Dane and I spent a little while and got the cabinet top set in place in the boat. Originally our bathroom had an 8′ long countertop with a sink at each end. It’s been sitting on our front porch (yeah, that looked really good) and needed to be moved.
It was VERY heavy, which meant just picking it up and moving it wasn’t a trivial task. My plan had been to try to use the center, non-sink section in the boat anyhow, so might as well cut it up and make smaller pieces.
A metal cutting blade in the jigsaw did fairly well cutting it. I needed to have supported it a little better (it broke right at the last on one cut, taking a small chunk out), but it’s fine.
Two things I learned about "fake" Corian style countertop:
Wear a dust mask if you are cutting it. I didn’t. The dust smells of a burning plastic, and now my sinuses are not real happy.
It warps. In the 2-3 weeks propped up on the front porch in hot weather, the counter had developed a twist. I think it will probably settle back out, so we put it in place and will let it bake a little while and see if it comes back flat.
Well, I was wrong (or right, or some combination). They did fit through the door!
I started by taking the back off of one of them (which is a somewhat destructive endeavor with these pre-fab cabinets). Figured then we could wiggle it around the door frame.
Melanie and I gathered it up and took it out to the boat and found that it went right through the doorway. It was close, but it made it.
Given that I had messed up the back and it didn’t want to go back on, I trashed that one and moved the other one in place. Trimmed the originally installed cabinet support panel down to fit the cabinet and it’s about there. Need a couple of “legs” to mount the front corners and I think it will work nicely.
As you can see from the picture, I mounted one of the wall cabinets on the aft bulkhead. I’ll need to put some latch hardware on to keep all the doors and drawers shut, but that shouldn’t be bad.
Found a sticking point… they are too big to go through either cabin door. I guess I’ll have to take them apart and reassemble them.
Note for boatbuilders… if you intend to use pre-fab units of any sort, not only do you need to make sure the boat will go out the garage door, but also that the cabinets, etc. will go IN the boat door 🙂

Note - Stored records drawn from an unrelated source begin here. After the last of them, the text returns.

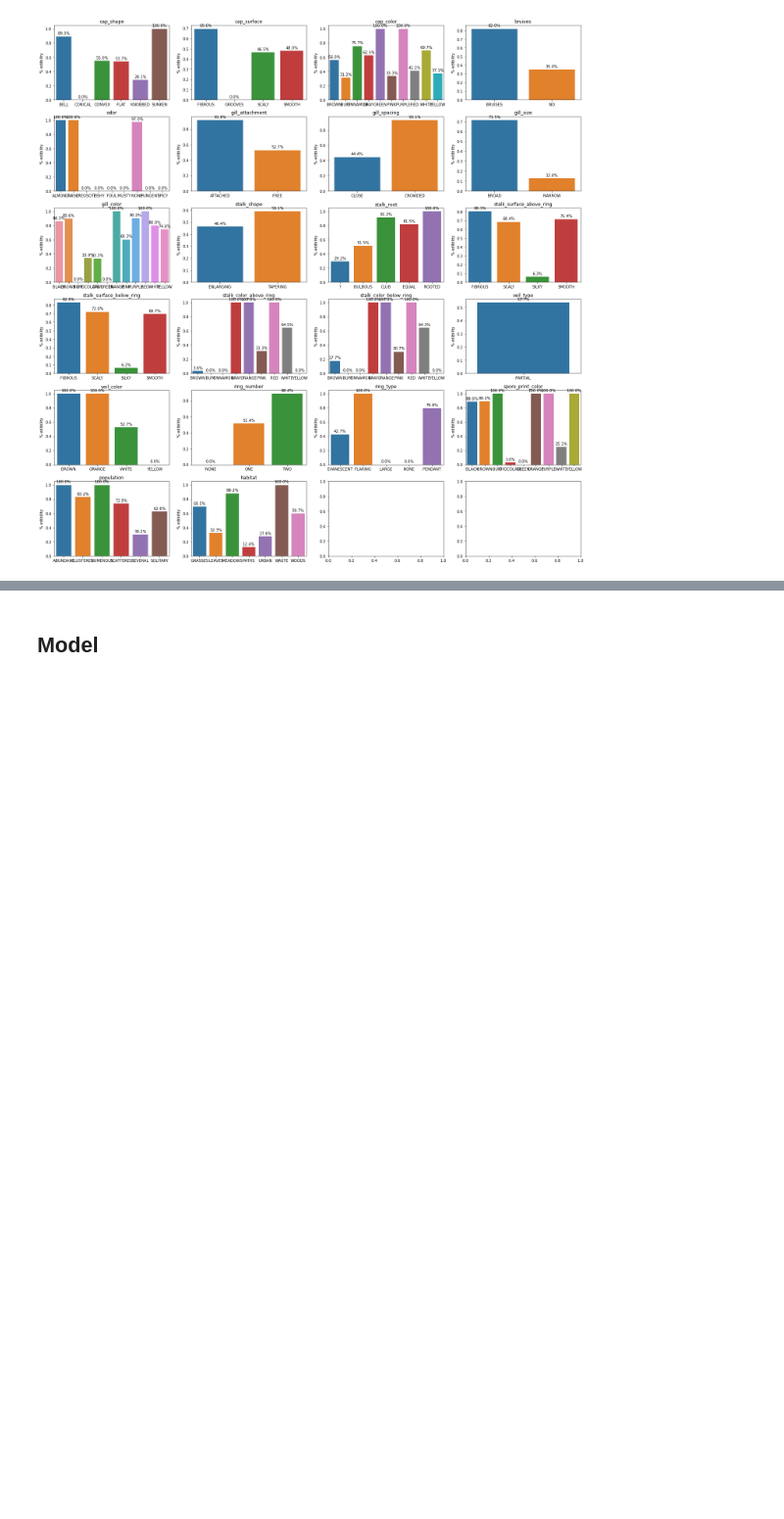
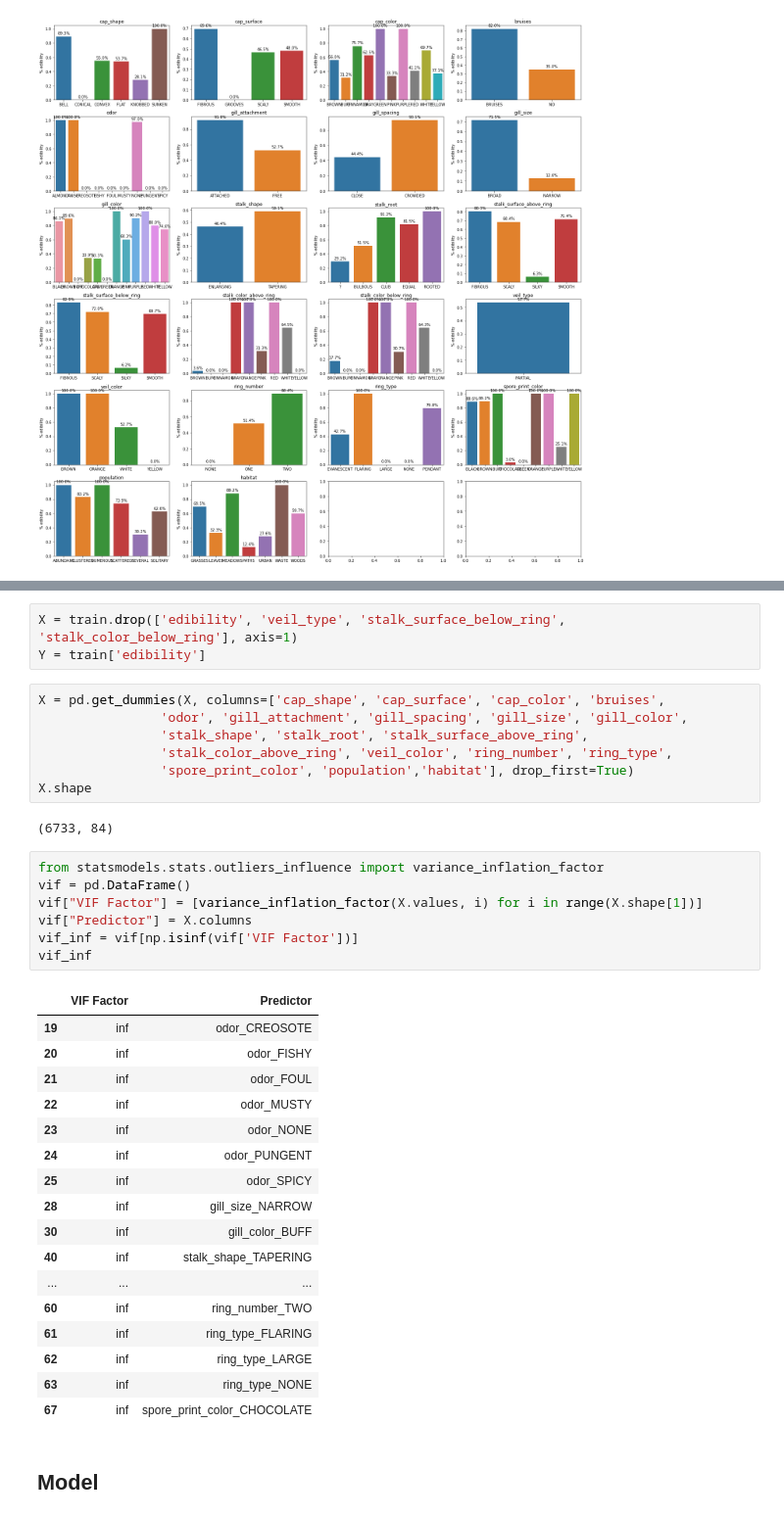
Before and after one commit to jprette/STAT303-2-Final_Project, a Jupyter notebook: Project Code/Project_Main_Notebook.ipynb, the cells around one changed output, grey strips where cells are left out. Shown at 98% size. Cells and saved outputs as stored; diff of their text form; blank space fills up the shorter version.

```diff
--- a/Project Code/Project_Main_Notebook.ipynb
+++ b/Project Code/Project_Main_Notebook.ipynb
@@ -257,3 +257,40 @@ train.loc[train.odor == 'NONE'].edibility.mean()
+# %%
+X = train.drop(['edibility', 'veil_type', 'stalk_surface_below_ring', 'stalk_color_below_ring'], axis=1)
+Y = train['edibility']
+# %%
+X = pd.get_dummies(X, columns=['cap_shape', 'cap_surface', 'cap_color', 'bruises',
+                'odor', 'gill_attachment', 'gill_spacing', 'gill_size', 'gill_color',
+                'stalk_shape', 'stalk_root', 'stalk_surface_above_ring',
+                'stalk_color_above_ring', 'veil_color', 'ring_number', 'ring_type',
+                'spore_print_color', 'population','habitat'], drop_first=True)
+X.shape
+# %% [output]
+(6733, 84)
+# %%
+from statsmodels.stats.outliers_influence import variance_inflation_factor
+vif = pd.DataFrame()
+vif["VIF Factor"] = [variance_inflation_factor(X.values, i) for i in range(X.shape[1])]
+vif["Predictor"] = X.columns
+vif_inf = vif[np.isinf(vif['VIF Factor'])]
+vif_inf
+# %% [output]
+|  | VIF Factor | Predictor |
+| 19 | inf | odor_CREOSOTE |
+| 20 | inf | odor_FISHY |
+| 21 | inf | odor_FOUL |
+| 22 | inf | odor_MUSTY |
+| 23 | inf | odor_NONE |
+| 24 | inf | odor_PUNGENT |
+| 25 | inf | odor_SPICY |
+| 28 | inf | gill_size_NARROW |
+| 30 | inf | gill_color_BUFF |
+| 40 | inf | stalk_shape_TAPERING |
+| ... | ... | ... |
+| 60 | inf | ring_number_TWO |
+| 61 | inf | ring_type_FLARING |
+| 62 | inf | ring_type_LARGE |
+| 63 | inf | ring_type_NONE |
+| 67 | inf | spore_print_color_CHOCOLATE |
 # %% [markdown]
 ## Model
 # %% [markdown]
```
Also changed, not shown: parts of 5 cells of this notebook.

On a positive note, the tile in the bathroom (in the house) came out nice. I’ve never laid tile before, so I’m impressed 🙂
Wonder how tile holds up to the flexing of a smaller boat… probably not great.

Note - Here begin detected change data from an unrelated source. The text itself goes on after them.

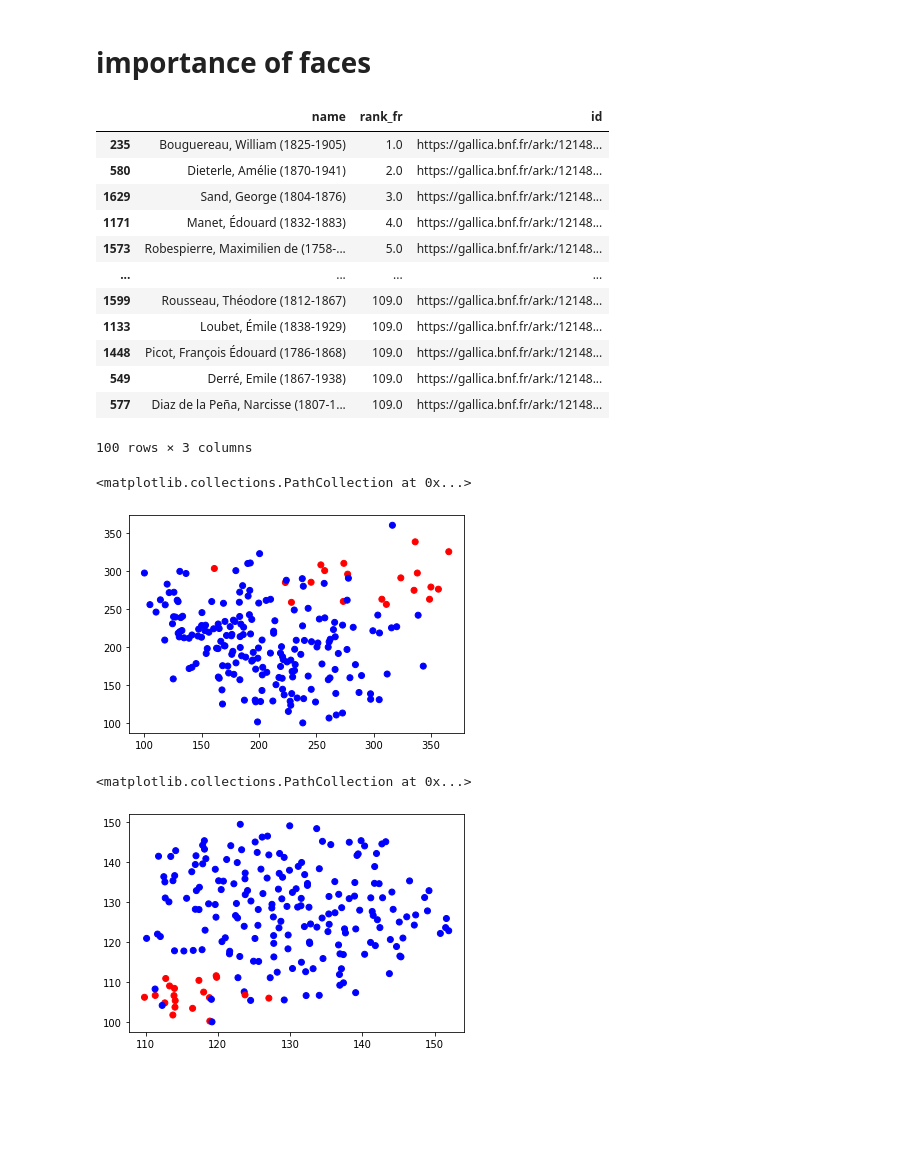
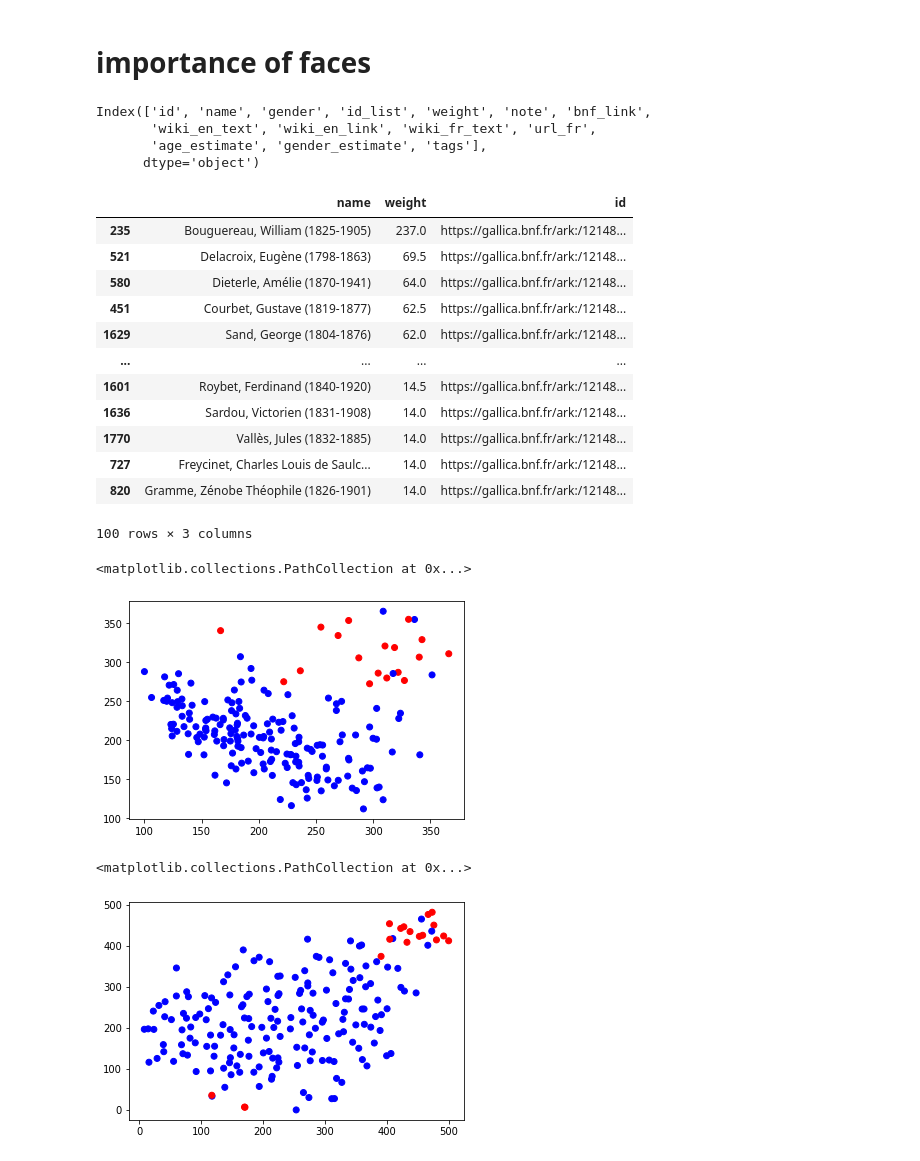
Before and after one commit to liabifano/humans-of-paris-1900, a Jupyter notebook: notebooks/face map generation.ipynb, the cells around one changed output. Cells and saved outputs as stored; diff of their text form; code cells hidden in the pictures; blank space fills up the shorter version.

```diff
--- a/notebooks/face map generation.ipynb
+++ b/notebooks/face map generation.ipynb
@@ -305,24 +305,31 @@ plt.scatter(X_embedded[:,1], X_embedded[:,0], c = gender_lables, cmap=plt.cm.bwr
 # importance of faces
 # %%
 fame = pd.read_pickle('data/merged_dataframe.pkl')#.rank_fr.plot(kind='hist', bins=100)
+# %%
+fame.columns
+# %% [output]
+Index(['id', 'name', 'gender', 'id_list', 'weight', 'note', 'bnf_link',
+       'wiki_en_text', 'wiki_en_link', 'wiki_fr_text', 'url_fr',
+       'age_estimate', 'gender_estimate', 'tags'],
+      dtype='object')
 # %%
-fame.sort_values(by='rank_fr')[['name', 'rank_fr', 'id']].dropna()[:100]
+fame.sort_values(by='weight', ascending=False)[['name', 'weight', 'id']].dropna()[:100]
 # %% [output]
-|  | name | rank_fr | id |
-| 235 | Bouguereau, William (1825-1905) | 1.0 | https://gallica.bnf.fr/ark:/12148... |
-| 580 | Dieterle, Amélie (1870-1941) | 2.0 | https://gallica.bnf.fr/ark:/12148... |
-| 1629 | Sand, George (1804-1876) | 3.0 | https://gallica.bnf.fr/ark:/12148... |
-| 1171 | Manet, Édouard (1832-1883) | 4.0 | https://gallica.bnf.fr/ark:/12148... |
-| 1573 | Robespierre, Maximilien de (1758-... | 5.0 | https://gallica.bnf.fr/ark:/12148... |
+|  | name | weight | id |
+| 235 | Bouguereau, William (1825-1905) | 237.0 | https://gallica.bnf.fr/ark:/12148... |
+| 521 | Delacroix, Eugène (1798-1863) | 69.5 | https://gallica.bnf.fr/ark:/12148... |
+| 580 | Dieterle, Amélie (1870-1941) | 64.0 | https://gallica.bnf.fr/ark:/12148... |
+| 451 | Courbet, Gustave (1819-1877) | 62.5 | https://gallica.bnf.fr/ark:/12148... |
+| 1629 | Sand, George (1804-1876) | 62.0 | https://gallica.bnf.fr/ark:/12148... |
 | ... | ... | ... | ... |
-| 1599 | Rousseau, Théodore (1812-1867) | 109.0 | https://gallica.bnf.fr/ark:/12148... |
-| 1133 | Loubet, Émile (1838-1929) | 109.0 | https://gallica.bnf.fr/ark:/12148... |
-| 1448 | Picot, François Édouard (1786-1868) | 109.0 | https://gallica.bnf.fr/ark:/12148... |
-| 549 | Derré, Emile (1867-1938) | 109.0 | https://gallica.bnf.fr/ark:/12148... |
-| 577 | Diaz de la Peña, Narcisse (1807-1... | 109.0 | https://gallica.bnf.fr/ark:/12148... |
+| 1601 | Roybet, Ferdinand (1840-1920) | 14.5 | https://gallica.bnf.fr/ark:/12148... |
+| 1636 | Sardou, Victorien (1831-1908) | 14.0 | https://gallica.bnf.fr/ark:/12148... |
+| 1770 | Vallès, Jules (1832-1885) | 14.0 | https://gallica.bnf.fr/ark:/12148... |
+| 727 | Freycinet, Charles Louis de Saulc... | 14.0 | https://gallica.bnf.fr/ark:/12148... |
+| 820 | Gramme, Zénobe Théophile (1826-1901) | 14.0 | https://gallica.bnf.fr/ark:/12148... |
 100 rows × 3 columns
 # %%
-famous_id = fame.sort_values(by='rank_fr')[['name', 'rank_fr', 'id']].dropna()[:250].id.tolist()
+famous_id = fame.sort_values(by='weight', ascending=False)[['name', 'weight', 'id']].dropna()[:250].id.tolist()
 # %%
 cond = face.id.isin(famous_id)
 # %%
@@ -342,11 +349,11 @@ gender_lables = gender_lables.map(lambda x: 0 if x == 'masculin'  else 1)
 plt.scatter(x_pca[:,0], x_pca[:,1], c = gender_lables, cmap=plt.cm.bwr)
 # %% [output]
 <matplotlib.collections.PathCollection at 0x...>
-[figure, old version]
+[figure, new version]
 # %%
 X_embedded = TSNE(n_components=2).fit_transform(matrix)
-X_embedded = (X_embedded - X_embedded.min())*2+100
+X_embedded = ((X_embedded - X_embedded.min()))*20
 plt.scatter(X_embedded[:,1], X_embedded[:,0], c = gender_lables, cmap=plt.cm.bwr)
 # %% [output]
 <matplotlib.collections.PathCollection at 0x...>
-[figure, old version]
+[figure, new version]
```
Also changed, not shown: parts of 2 cells of this notebook, 5 other files.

Well, we’re remodeling our master bath in the house (I really needed another project, but…).
Anyway, this will have the benefit of freeing up some old cabinets, and even a countertop, that I am planning to use for the kitchen/galley area in the boat… I’ll try to grab some pictures, but I think using a pre-built cabinet with drawers, hardware, etc. sounds like just the thing 🙂
Well, I don’t think the front cabin roof will be sagging nearly as much after today.
Dane and I got out in the VERY hot afternoon sun and built two "trusses" of curved plywood with a sidepiece. The plans have a design for the correct roof curve, so we used that, jacked things up put them in place.
Put a side piece of 2×2 on each to keep them from twisting or warping… looks like it will work. The plans allow for the cabin height to be raised a little, which I did for better headroom. This makes clearance with these crosspieces no issue at all, unless you are awfully tall.
Sorry I haven’t been around much recently… yet again life intrudes in the best laid plans. Regretfully, our family has been dealing with the illness and apparent imminent death of a close relative, so I may yet be on and off a bit.
Did manage to go clean up a bit and look over the boat this afternoon. Noticed one worrisome thing… the roof is sagging.
The area near the front and the rear of the cabin where the front and rear walls, the head and the "kitchen bulkhead" are available to provide some support, its fine, but in the center of the longer span of the cabin, its sagging.
I believe the side walls are pushing out slightly allowing the roof curve to droop.
I jacked it up to get it back "in shape" so it will better repel the ever-present rain we are getting… I’ll have to think and look further on if there is some remediation I need to do. A simple cross-joist attached to the side cabin verticals with the appropriate curve seems easy enough and should work.